Dr. Tatiana Nomokonova (PhD), assistant professor of archaeology and anthropology in the College of Arts and Science at the University of Saskatchewan. (Photo: Julija Kelecevic)

USask researcher studies ancient northern reindeer herding culture

An international team led by Dr. Tatiana Nomokonova (PhD), assistant professor of archaeology and anthropology in the College of Arts and Science at the University of Saskatchewan (USask), will investigate the 2,200-year history and ongoing importance of reindeer herding to Indigenous Nenets and Khanty peoples in the Iamal peninsula of Arctic Siberia.

By USask Research Profile and Impact

The research has been funded through an Insight Grant of $220,000 over three years from the Social Sciences and Humanities Research Council (SSHRC).

“We designed this project to look at the ancient and current practices of working with reindeer hides to craft clothing, shelter covers and ropes, which is key to the Indigenous lifestyle and well-being in this area that’s home to the world’s largest reindeer herding population,” said Nomokonova.

“We are collaborating and consulting with Indigenous Knowledge Keepers to interpret ancient practices, and help them promote and pass on this knowledge to generations of urbanized young people who are losing their connection to the culture,” she said.

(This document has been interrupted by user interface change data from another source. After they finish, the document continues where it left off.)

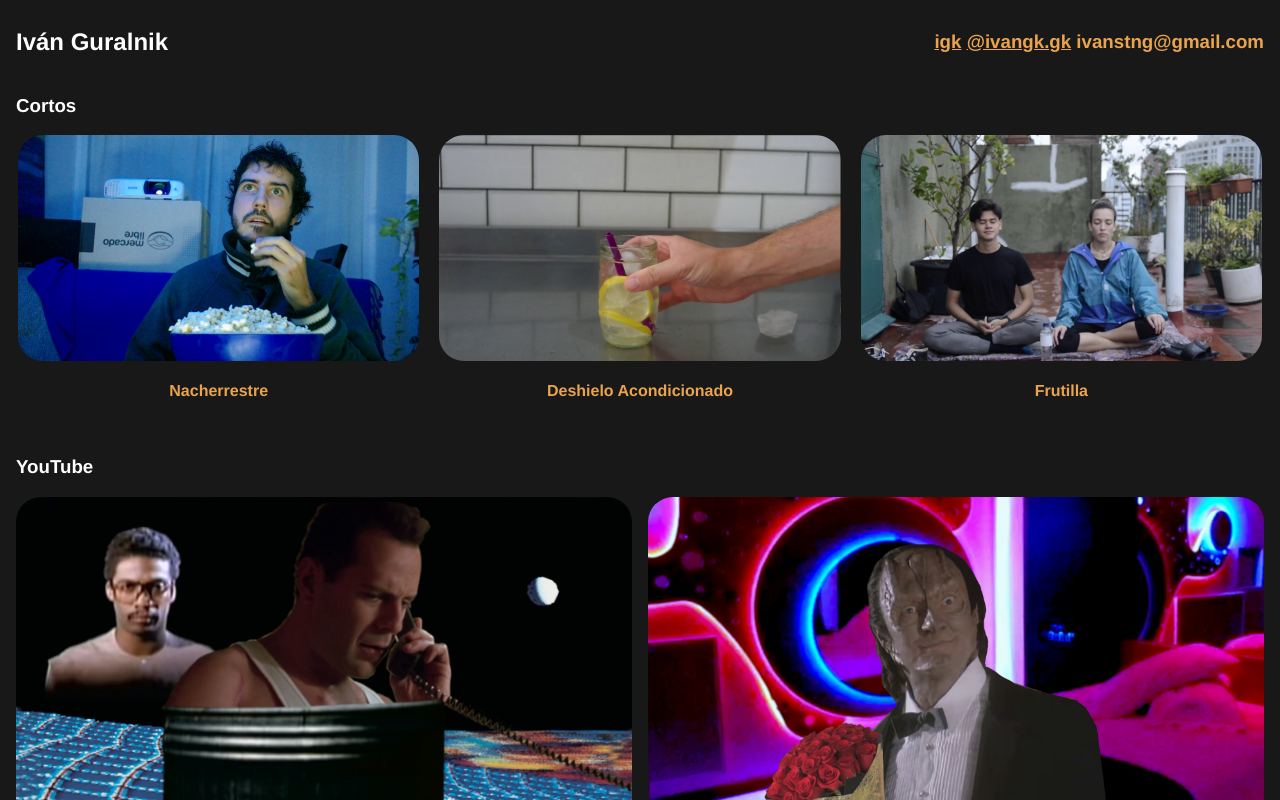
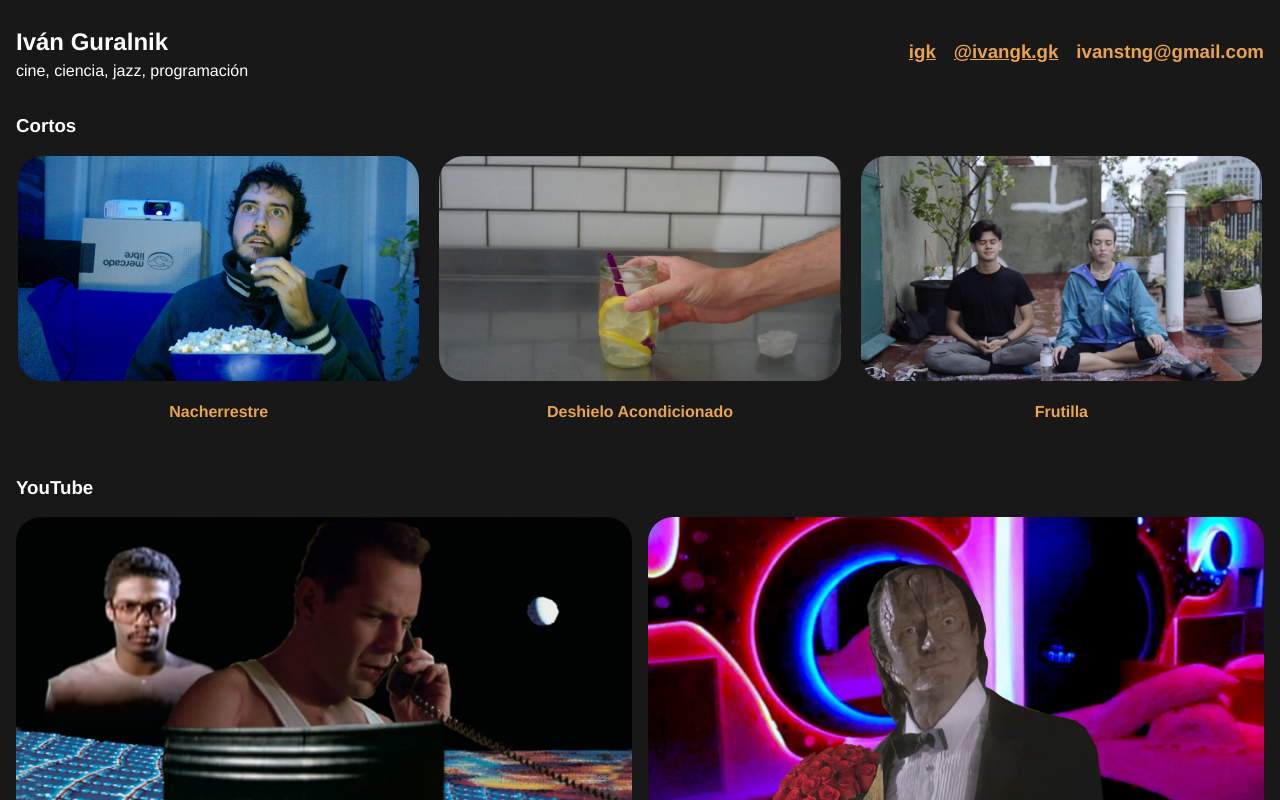
Before and after one commit to istng/portfolio, a Vue app: page / in a window 1280 px wide. Shown: the top 800 px of the page. Built offline with nearby package versions, Linux system fonts and the light colour scheme.

Commit message:
add space between contact links

```diff
--- a/src/components/Header.vue
+++ b/src/components/Header.vue
@@ -1,9 +1,11 @@
 <template>
   <div class="header-container">
-    <h2 class="name-title">Iván Guralnik</h2>
+    <div>
+      <h2 class="name-title">Iván Guralnik</h2>
+      <p class="pompadur"> cine, ciencia, jazz, programación </p>
+    </div>
     <h3 class="contact">
-      <a class="contact-link" href="https://www.youtube.com/channel/UC0paZQh-P3ruttlq26UmNig" target=”_blank”>igk</a> <a class="contact-link" href="https://www.instagram.com/ivangk.gk/" target=”_blank”>@ivangk.gk</a>
-      ivanstng@gmail.com
+      <a class="contact-link" href="https://www.youtube.com/channel/UC0paZQh-P3ruttlq26UmNig" target=”_blank”>igk</a> <a class="contact-link" href="https://www.instagram.com/ivangk.gk/" target=”_blank”>@ivangk.gk</a> ivanstng@gmail.com
     </h3>
   </div>
 </template>
@@ -26,9 +28,14 @@ export default defineComponent({
 .name-title {
   color: white;
   text-align: left;
+  margin-bottom: 0;
+}
+.pompadur {
+  margin-top: 0.4rem;
 }
 .contact {
   color: #e9a44d;
+  word-spacing: 0.8rem;
   text-align: right;
 }
 .contact-link {
```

The traditional practices and project findings will be promoted through formats such as workshops, videos and social media that are accessible to Indigenous youth in the region, especially in Salekhard, the capital city.

Nomokonova’s project co-applicant is Dr. Robert Losey (PhD), a professor of archaeology and ethnoarchaeology at the University of Alberta. Other team members are: Tatiana Koptseva (Shemanovskii Museum), and Dr. Stella Razdymakha (PhD), Dr. Natalia Fedorova (PhD), Lubov Vozelova, Andrei Gusev, and Andrei Plekhanov, all from the Scientific Centre of Arctic Studies.

Nomokonova said the project aims to transform and decolonize archaeological practices in the region by forging close working relationships with Indigenous communities—efforts that follow the calls to action by Canada’s Truth and Reconciliation Commission but applied in Siberia.

“We are providing a unique training opportunity for three Canadian graduate students and several undergraduates as part of this project,” she said. “And the innovative collaborative methods and outreach models we develop will be useful for similar projects, including in Canada’s North.”

On Tuesday, the Honourable François-Philippe Champagne, Minister of Innovation, Science and Industry, announced investments of more than $635 million in science, research and engineering to support more than 4,800 lead researchers and their teams. This project is one of nine USask researchers have been awarded a total of $1.6 million in federal funding to address critical societal issues in fields ranging from history, anthropology and sociology to wildlife, music, and art, with two projects relating to the impacts of COVID-19.

Nearly 70 per cent of the total funds committed to the Insight Grants by the SSHRC will support research projects with a focus on Indigenous peoples in Canada, Central America and Siberia.

For a full list of USask Insight Grants, go to the Office of the Vice President of Research website.